Before-and-after change data

══════════════════════════════

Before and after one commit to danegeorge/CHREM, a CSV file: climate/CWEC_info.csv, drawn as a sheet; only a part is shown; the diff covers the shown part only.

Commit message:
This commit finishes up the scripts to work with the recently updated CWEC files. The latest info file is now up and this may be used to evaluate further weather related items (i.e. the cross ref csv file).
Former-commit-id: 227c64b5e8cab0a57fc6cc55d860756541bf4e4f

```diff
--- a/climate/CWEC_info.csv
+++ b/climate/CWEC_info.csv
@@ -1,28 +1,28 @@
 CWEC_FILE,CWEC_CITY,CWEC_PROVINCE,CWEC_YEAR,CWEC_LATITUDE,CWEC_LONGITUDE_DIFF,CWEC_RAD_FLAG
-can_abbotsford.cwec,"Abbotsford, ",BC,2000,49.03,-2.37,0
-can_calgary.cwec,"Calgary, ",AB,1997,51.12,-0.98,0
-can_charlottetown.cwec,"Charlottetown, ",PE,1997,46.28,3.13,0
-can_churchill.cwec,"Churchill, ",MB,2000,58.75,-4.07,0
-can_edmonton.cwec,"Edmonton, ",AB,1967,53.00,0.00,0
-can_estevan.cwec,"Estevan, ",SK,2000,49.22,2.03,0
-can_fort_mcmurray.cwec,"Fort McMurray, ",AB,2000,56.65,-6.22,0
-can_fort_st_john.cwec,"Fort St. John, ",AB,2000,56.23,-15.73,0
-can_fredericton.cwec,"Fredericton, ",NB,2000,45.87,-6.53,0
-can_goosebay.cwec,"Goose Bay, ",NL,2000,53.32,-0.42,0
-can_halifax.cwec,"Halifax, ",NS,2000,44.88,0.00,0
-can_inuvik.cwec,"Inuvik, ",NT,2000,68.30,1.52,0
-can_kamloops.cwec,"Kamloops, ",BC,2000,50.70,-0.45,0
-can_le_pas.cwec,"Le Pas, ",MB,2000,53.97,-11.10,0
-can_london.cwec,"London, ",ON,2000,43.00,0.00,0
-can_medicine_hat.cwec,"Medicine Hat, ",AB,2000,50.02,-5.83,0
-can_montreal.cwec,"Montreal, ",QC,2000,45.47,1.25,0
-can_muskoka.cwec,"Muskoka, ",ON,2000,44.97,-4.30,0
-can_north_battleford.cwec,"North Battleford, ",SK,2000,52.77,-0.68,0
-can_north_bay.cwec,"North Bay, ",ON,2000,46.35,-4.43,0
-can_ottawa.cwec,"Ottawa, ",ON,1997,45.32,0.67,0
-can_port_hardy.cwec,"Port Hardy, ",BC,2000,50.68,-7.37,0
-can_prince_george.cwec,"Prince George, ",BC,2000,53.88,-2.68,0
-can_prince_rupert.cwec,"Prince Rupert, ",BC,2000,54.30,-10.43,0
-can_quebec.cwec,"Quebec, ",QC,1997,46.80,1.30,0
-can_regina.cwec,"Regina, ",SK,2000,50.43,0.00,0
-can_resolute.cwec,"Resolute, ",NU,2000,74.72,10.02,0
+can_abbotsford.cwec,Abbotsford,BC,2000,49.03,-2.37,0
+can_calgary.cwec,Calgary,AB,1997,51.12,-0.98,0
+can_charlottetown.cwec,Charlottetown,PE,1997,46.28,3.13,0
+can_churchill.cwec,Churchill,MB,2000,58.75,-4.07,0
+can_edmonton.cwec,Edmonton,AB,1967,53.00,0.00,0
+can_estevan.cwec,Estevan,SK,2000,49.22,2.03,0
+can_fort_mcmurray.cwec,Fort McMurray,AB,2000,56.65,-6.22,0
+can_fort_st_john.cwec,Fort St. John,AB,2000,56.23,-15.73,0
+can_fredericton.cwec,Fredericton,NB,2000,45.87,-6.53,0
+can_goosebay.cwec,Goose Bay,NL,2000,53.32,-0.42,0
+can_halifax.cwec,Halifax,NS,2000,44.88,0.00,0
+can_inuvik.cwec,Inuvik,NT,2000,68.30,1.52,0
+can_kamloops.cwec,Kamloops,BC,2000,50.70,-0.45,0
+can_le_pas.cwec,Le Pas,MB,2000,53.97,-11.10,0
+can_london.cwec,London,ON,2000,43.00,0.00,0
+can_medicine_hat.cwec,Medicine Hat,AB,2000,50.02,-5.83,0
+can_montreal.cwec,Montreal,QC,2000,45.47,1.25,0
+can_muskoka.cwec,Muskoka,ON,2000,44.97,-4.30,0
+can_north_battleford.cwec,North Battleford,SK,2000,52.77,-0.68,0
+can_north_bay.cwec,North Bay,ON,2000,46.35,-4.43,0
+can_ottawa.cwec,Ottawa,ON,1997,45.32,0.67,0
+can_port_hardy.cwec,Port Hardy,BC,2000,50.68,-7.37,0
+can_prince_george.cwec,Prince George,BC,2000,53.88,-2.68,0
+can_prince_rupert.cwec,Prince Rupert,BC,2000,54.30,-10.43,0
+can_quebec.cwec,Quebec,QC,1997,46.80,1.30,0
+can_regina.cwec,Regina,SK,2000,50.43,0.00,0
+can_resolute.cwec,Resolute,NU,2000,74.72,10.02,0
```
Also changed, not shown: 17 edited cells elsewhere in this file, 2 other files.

══════════════════════════════

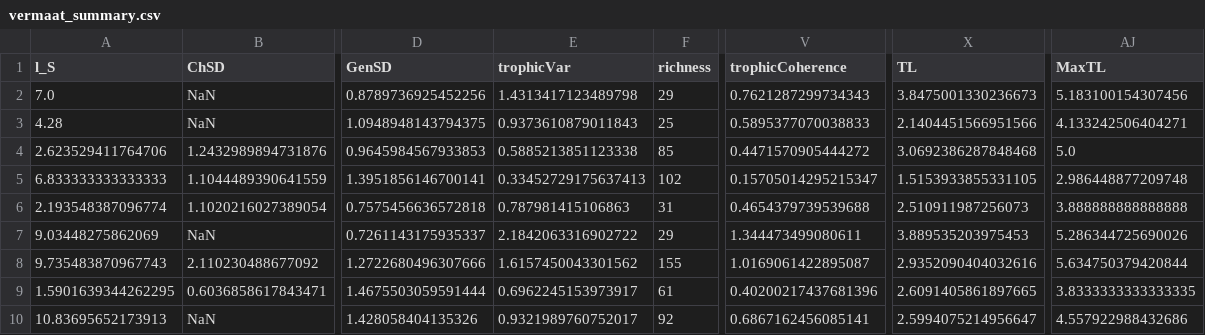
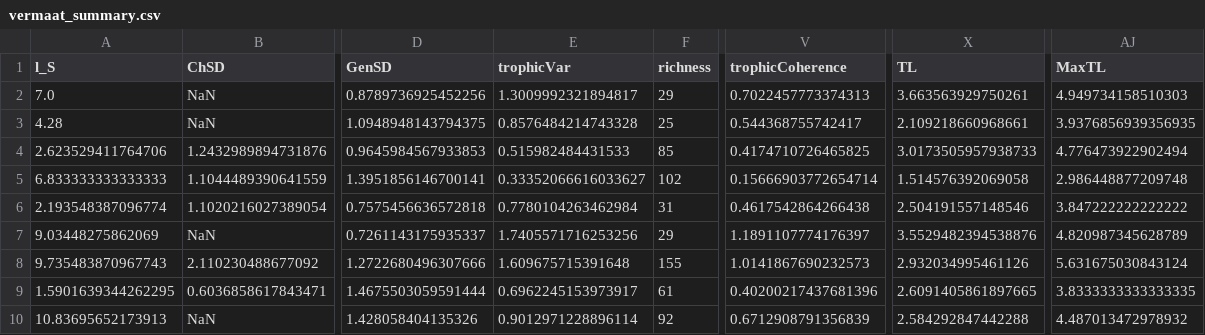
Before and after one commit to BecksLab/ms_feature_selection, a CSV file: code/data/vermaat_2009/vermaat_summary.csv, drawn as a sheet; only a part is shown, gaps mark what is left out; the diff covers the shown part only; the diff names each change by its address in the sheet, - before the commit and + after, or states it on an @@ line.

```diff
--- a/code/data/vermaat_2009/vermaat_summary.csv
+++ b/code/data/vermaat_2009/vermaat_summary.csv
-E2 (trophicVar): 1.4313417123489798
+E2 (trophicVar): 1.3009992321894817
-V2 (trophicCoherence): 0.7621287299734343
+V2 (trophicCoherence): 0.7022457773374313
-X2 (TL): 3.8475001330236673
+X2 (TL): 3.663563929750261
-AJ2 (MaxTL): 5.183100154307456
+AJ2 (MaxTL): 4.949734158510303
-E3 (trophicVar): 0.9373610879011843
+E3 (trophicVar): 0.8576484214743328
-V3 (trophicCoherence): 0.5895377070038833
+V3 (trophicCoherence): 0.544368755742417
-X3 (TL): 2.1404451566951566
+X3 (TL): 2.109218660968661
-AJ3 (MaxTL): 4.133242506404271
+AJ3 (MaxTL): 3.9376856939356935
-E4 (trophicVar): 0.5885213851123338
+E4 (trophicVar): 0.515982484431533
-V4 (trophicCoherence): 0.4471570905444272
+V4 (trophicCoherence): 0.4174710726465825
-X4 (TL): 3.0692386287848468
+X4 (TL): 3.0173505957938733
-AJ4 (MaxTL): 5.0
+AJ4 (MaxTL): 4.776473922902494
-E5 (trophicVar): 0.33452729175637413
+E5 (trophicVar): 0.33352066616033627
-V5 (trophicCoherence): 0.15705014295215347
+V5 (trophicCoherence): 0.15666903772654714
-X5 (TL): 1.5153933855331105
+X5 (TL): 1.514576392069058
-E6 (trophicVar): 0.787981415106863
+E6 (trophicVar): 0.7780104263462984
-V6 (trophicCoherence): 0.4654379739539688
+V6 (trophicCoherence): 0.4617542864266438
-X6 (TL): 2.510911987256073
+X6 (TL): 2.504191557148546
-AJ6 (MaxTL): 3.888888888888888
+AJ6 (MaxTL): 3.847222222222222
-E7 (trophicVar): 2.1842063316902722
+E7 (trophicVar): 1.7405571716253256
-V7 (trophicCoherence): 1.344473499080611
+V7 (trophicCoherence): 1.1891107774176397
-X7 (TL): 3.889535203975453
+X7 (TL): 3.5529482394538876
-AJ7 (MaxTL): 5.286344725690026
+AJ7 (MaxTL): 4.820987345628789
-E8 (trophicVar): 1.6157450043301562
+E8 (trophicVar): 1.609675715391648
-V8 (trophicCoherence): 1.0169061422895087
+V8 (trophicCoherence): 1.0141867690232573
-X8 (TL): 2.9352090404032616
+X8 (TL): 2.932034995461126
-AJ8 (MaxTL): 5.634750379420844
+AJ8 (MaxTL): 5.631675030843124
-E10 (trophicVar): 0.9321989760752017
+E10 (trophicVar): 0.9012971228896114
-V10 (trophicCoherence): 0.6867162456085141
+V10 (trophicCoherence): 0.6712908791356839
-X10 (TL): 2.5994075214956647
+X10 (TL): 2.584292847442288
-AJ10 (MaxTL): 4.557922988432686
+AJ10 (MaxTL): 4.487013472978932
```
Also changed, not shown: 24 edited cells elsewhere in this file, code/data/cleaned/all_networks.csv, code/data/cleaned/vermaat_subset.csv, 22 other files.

══════════════════════════════

* THE TASK *
Where a line of the records above holds the word "climate", copy that line.

* EXERCISE OUTPUT *
Before and after one commit to danegeorge/CHREM, a CSV file: climate/CWEC_info.csv, drawn as a sheet; only a part is shown; the diff covers the shown part only.
--- a/climate/CWEC_info.csv
+++ b/climate/CWEC_info.csv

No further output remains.